Directions for this task: All entries must be repeated exactly; do not include the pictures.

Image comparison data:
________________________
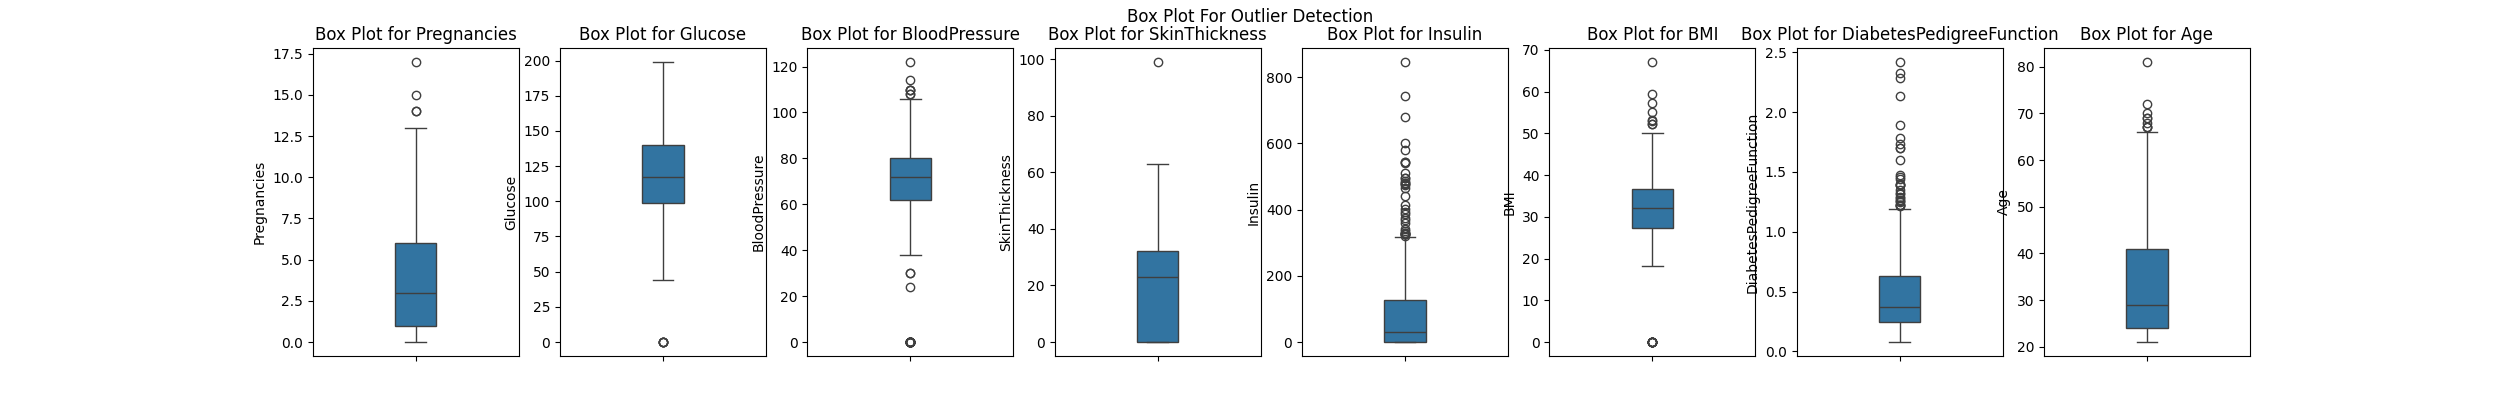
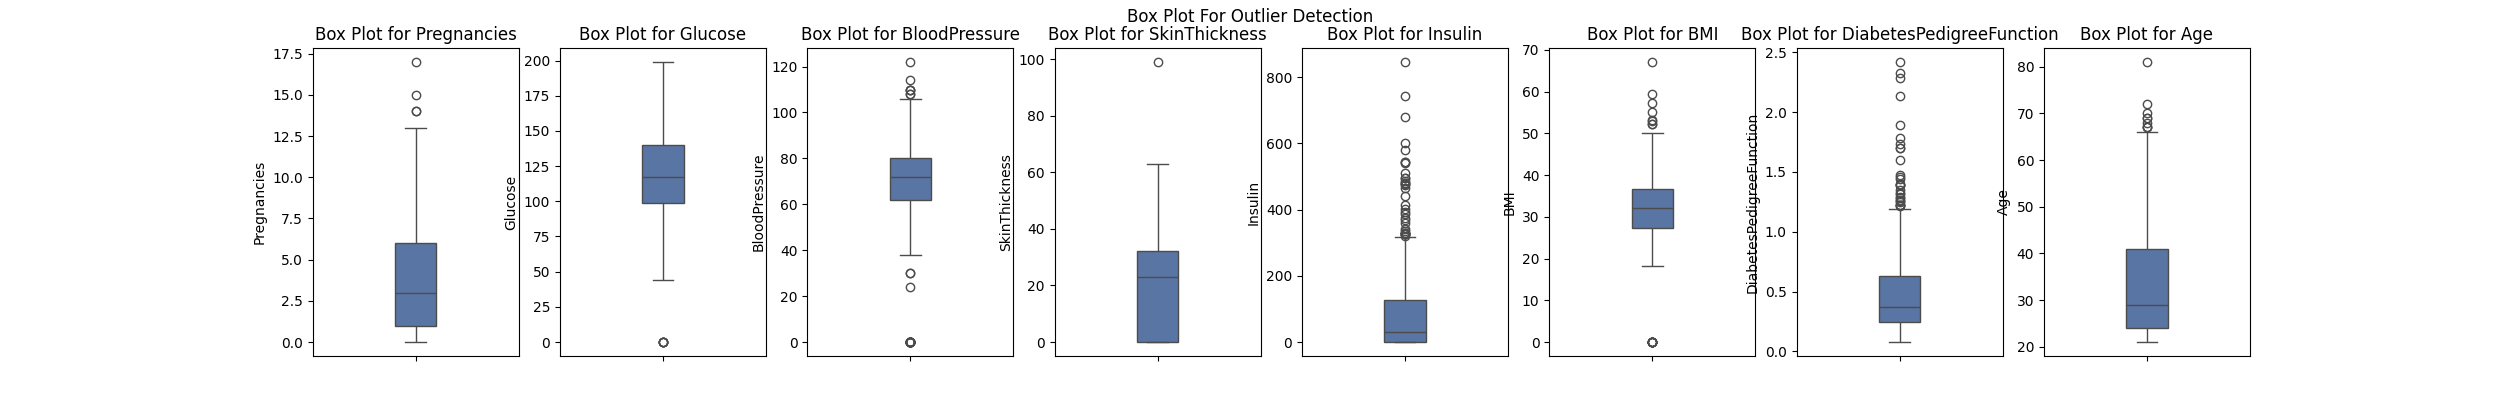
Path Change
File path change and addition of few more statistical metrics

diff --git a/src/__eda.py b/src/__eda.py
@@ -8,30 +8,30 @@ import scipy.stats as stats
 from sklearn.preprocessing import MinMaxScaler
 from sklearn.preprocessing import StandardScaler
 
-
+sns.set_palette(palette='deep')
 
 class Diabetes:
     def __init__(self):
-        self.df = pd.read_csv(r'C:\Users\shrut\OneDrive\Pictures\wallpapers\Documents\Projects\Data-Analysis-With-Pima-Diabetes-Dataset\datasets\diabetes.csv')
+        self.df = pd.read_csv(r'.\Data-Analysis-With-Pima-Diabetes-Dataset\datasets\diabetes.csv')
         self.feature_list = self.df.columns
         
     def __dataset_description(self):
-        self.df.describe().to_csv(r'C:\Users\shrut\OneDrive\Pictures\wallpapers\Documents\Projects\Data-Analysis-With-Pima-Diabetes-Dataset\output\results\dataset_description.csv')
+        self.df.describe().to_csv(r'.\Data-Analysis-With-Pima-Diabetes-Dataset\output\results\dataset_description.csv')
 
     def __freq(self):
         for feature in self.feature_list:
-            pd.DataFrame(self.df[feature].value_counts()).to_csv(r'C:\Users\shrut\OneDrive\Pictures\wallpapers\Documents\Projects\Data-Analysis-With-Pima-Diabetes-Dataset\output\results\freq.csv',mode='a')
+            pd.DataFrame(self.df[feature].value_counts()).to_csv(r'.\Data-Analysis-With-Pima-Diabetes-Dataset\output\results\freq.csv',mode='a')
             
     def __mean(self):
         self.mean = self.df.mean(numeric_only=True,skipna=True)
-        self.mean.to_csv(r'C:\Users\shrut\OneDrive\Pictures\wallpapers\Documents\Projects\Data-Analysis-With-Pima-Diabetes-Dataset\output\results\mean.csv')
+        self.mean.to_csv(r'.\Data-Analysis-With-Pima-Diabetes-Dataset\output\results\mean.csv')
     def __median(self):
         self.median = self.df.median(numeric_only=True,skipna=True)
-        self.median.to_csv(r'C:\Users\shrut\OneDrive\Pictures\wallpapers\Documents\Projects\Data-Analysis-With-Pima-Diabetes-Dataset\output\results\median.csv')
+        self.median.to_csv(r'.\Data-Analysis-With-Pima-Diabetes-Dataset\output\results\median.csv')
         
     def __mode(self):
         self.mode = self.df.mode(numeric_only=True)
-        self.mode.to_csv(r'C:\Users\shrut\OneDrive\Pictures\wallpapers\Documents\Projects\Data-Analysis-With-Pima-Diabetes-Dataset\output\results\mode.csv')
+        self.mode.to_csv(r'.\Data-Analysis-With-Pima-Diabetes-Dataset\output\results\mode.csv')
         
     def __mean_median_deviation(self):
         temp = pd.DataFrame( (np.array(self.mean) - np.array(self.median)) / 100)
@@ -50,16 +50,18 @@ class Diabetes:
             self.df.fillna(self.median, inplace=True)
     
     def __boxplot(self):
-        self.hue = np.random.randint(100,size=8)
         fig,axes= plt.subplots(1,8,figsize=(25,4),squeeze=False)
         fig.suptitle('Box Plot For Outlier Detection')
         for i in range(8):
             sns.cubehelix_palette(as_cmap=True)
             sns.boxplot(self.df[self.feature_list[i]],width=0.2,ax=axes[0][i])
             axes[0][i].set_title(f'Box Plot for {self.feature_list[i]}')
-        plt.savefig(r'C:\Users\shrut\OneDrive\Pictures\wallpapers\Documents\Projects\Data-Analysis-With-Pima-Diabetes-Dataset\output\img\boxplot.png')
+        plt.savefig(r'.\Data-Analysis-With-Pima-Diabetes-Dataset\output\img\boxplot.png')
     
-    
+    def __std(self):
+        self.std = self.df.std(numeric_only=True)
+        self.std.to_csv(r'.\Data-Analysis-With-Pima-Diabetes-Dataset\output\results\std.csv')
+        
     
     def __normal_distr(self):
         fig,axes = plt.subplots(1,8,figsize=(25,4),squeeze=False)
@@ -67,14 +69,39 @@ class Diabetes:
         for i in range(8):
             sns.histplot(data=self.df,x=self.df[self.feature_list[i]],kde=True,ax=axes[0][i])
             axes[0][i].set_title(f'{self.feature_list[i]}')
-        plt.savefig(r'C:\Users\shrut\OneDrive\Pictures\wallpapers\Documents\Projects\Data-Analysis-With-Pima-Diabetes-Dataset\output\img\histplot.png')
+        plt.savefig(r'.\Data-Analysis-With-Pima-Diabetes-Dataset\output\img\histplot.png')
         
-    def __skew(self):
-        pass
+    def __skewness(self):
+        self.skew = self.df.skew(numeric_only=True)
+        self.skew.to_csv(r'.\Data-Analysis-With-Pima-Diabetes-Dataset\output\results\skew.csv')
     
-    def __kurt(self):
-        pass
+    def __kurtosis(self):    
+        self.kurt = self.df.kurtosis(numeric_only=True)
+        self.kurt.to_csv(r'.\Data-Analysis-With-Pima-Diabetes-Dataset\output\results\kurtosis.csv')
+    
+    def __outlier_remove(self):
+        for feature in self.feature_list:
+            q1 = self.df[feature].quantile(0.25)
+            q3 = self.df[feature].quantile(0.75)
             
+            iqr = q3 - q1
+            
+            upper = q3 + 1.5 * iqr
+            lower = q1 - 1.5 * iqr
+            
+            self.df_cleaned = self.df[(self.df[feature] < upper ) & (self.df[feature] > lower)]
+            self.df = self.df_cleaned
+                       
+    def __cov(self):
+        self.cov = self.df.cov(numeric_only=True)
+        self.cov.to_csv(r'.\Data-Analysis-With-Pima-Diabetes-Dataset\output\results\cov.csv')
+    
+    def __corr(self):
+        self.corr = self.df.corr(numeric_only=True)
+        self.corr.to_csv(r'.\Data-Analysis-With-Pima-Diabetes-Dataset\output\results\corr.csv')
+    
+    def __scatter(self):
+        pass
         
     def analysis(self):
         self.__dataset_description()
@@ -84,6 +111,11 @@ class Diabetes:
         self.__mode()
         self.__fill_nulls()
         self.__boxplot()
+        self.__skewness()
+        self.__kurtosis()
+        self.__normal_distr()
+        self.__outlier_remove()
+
________________________
Exercise result:
Path Change
File path change and addition of few more statistical metrics

diff --git a/src/__eda.py b/src/__eda.py
@@ -8,30 +8,30 @@ import scipy.stats as stats
 from sklearn.preprocessing import MinMaxScaler
 from sklearn.preprocessing import StandardScaler
 
-
+sns.set_palette(palette='deep')
 
 class Diabetes:
     def __init__(self):
-        self.df = pd.read_csv(r'C:\Users\shrut\OneDrive\Pictures\wallpapers\Documents\Projects\Data-Analysis-With-Pima-Diabetes-Dataset\datasets\diabetes.csv')
+        self.df = pd.read_csv(r'.\Data-Analysis-With-Pima-Diabetes-Dataset\datasets\diabetes.csv')
         self.feature_list = self.df.columns
         
     def __dataset_description(self):
-        self.df.describe().to_csv(r'C:\Users\shrut\OneDrive\Pictures\wallpapers\Documents\Projects\Data-Analysis-With-Pima-Diabetes-Dataset\output\results\dataset_description.csv')
+        self.df.describe().to_csv(r'.\Data-Analysis-With-Pima-Diabetes-Dataset\output\results\dataset_description.csv')
 
     def __freq(self):
         for feature in self.feature_list:
-            pd.DataFrame(self.df[feature].value_counts()).to_csv(r'C:\Users\shrut\OneDrive\Pictures\wallpapers\Documents\Projects\Data-Analysis-With-Pima-Diabetes-Dataset\output\results\freq.csv',mode='a')
+            pd.DataFrame(self.df[feature].value_counts()).to_csv(r'.\Data-Analysis-With-Pima-Diabetes-Dataset\output\results\freq.csv',mode='a')
             
     def __mean(self):
         self.mean = self.df.mean(numeric_only=True,skipna=True)
-        self.mean.to_csv(r'C:\Users\shrut\OneDrive\Pictures\wallpapers\Documents\Projects\Data-Analysis-With-Pima-Diabetes-Dataset\output\results\mean.csv')
+        self.mean.to_csv(r'.\Data-Analysis-With-Pima-Diabetes-Dataset\output\results\mean.csv')
     def __median(self):
         self.median = self.df.median(numeric_only=True,skipna=True)
-        self.median.to_csv(r'C:\Users\shrut\OneDrive\Pictures\wallpapers\Documents\Projects\Data-Analysis-With-Pima-Diabetes-Dataset\output\results\median.csv')
+        self.median.to_csv(r'.\Data-Analysis-With-Pima-Diabetes-Dataset\output\results\median.csv')
         
     def __mode(self):
         self.mode = self.df.mode(numeric_only=True)
-        self.mode.to_csv(r'C:\Users\shrut\OneDrive\Pictures\wallpapers\Documents\Projects\Data-Analysis-With-Pima-Diabetes-Dataset\output\results\mode.csv')
+        self.mode.to_csv(r'.\Data-Analysis-With-Pima-Diabetes-Dataset\output\results\mode.csv')
         
     def __mean_median_deviation(self):
         temp = pd.DataFrame( (np.array(self.mean) - np.array(self.median)) / 100)
@@ -50,16 +50,18 @@ class Diabetes:
             self.df.fillna(self.median, inplace=True)
     
     def __boxplot(self):
-        self.hue = np.random.randint(100,size=8)
         fig,axes= plt.subplots(1,8,figsize=(25,4),squeeze=False)
         fig.suptitle('Box Plot For Outlier Detection')
         for i in range(8):
             sns.cubehelix_palette(as_cmap=True)
             sns.boxplot(self.df[self.feature_list[i]],width=0.2,ax=axes[0][i])
             axes[0][i].set_title(f'Box Plot for {self.feature_list[i]}')
-        plt.savefig(r'C:\Users\shrut\OneDrive\Pictures\wallpapers\Documents\Projects\Data-Analysis-With-Pima-Diabetes-Dataset\output\img\boxplot.png')
+        plt.savefig(r'.\Data-Analysis-With-Pima-Diabetes-Dataset\output\img\boxplot.png')
     
-    
+    def __std(self):
+        self.std = self.df.std(numeric_only=True)
+        self.std.to_csv(r'.\Data-Analysis-With-Pima-Diabetes-Dataset\output\results\std.csv')
+        
     
     def __normal_distr(self):
         fig,axes = plt.subplots(1,8,figsize=(25,4),squeeze=False)
@@ -67,14 +69,39 @@ class Diabetes:
         for i in range(8):
             sns.histplot(data=self.df,x=self.df[self.feature_list[i]],kde=True,ax=axes[0][i])
             axes[0][i].set_title(f'{self.feature_list[i]}')
-        plt.savefig(r'C:\Users\shrut\OneDrive\Pictures\wallpapers\Documents\Projects\Data-Analysis-With-Pima-Diabetes-Dataset\output\img\histplot.png')
+        plt.savefig(r'.\Data-Analysis-With-Pima-Diabetes-Dataset\output\img\histplot.png')
         
-    def __skew(self):
-        pass
+    def __skewness(self):
+        self.skew = self.df.skew(numeric_only=True)
+        self.skew.to_csv(r'.\Data-Analysis-With-Pima-Diabetes-Dataset\output\results\skew.csv')
     
-    def __kurt(self):
-        pass
+    def __kurtosis(self):    
+        self.kurt = self.df.kurtosis(numeric_only=True)
+        self.kurt.to_csv(r'.\Data-Analysis-With-Pima-Diabetes-Dataset\output\results\kurtosis.csv')
+    
+    def __outlier_remove(self):
+        for feature in self.feature_list:
+            q1 = self.df[feature].quantile(0.25)
+            q3 = self.df[feature].quantile(0.75)
             
+            iqr = q3 - q1
+            
+            upper = q3 + 1.5 * iqr
+            lower = q1 - 1.5 * iqr
+            
+            self.df_cleaned = self.df[(self.df[feature] < upper ) & (self.df[feature] > lower)]
+            self.df = self.df_cleaned
+                       
+    def __cov(self):
+        self.cov = self.df.cov(numeric_only=True)
+        self.cov.to_csv(r'.\Data-Analysis-With-Pima-Diabetes-Dataset\output\results\cov.csv')
+    
+    def __corr(self):
+        self.corr = self.df.corr(numeric_only=True)
+        self.corr.to_csv(r'.\Data-Analysis-With-Pima-Diabetes-Dataset\output\results\corr.csv')
+    
+    def __scatter(self):
+        pass
         
     def analysis(self):
         self.__dataset_description()
@@ -84,6 +111,11 @@ class Diabetes:
         self.__mode()
         self.__fill_nulls()
         self.__boxplot()
+        self.__skewness()
+        self.__kurtosis()
+        self.__normal_distr()
+        self.__outlier_remove()
+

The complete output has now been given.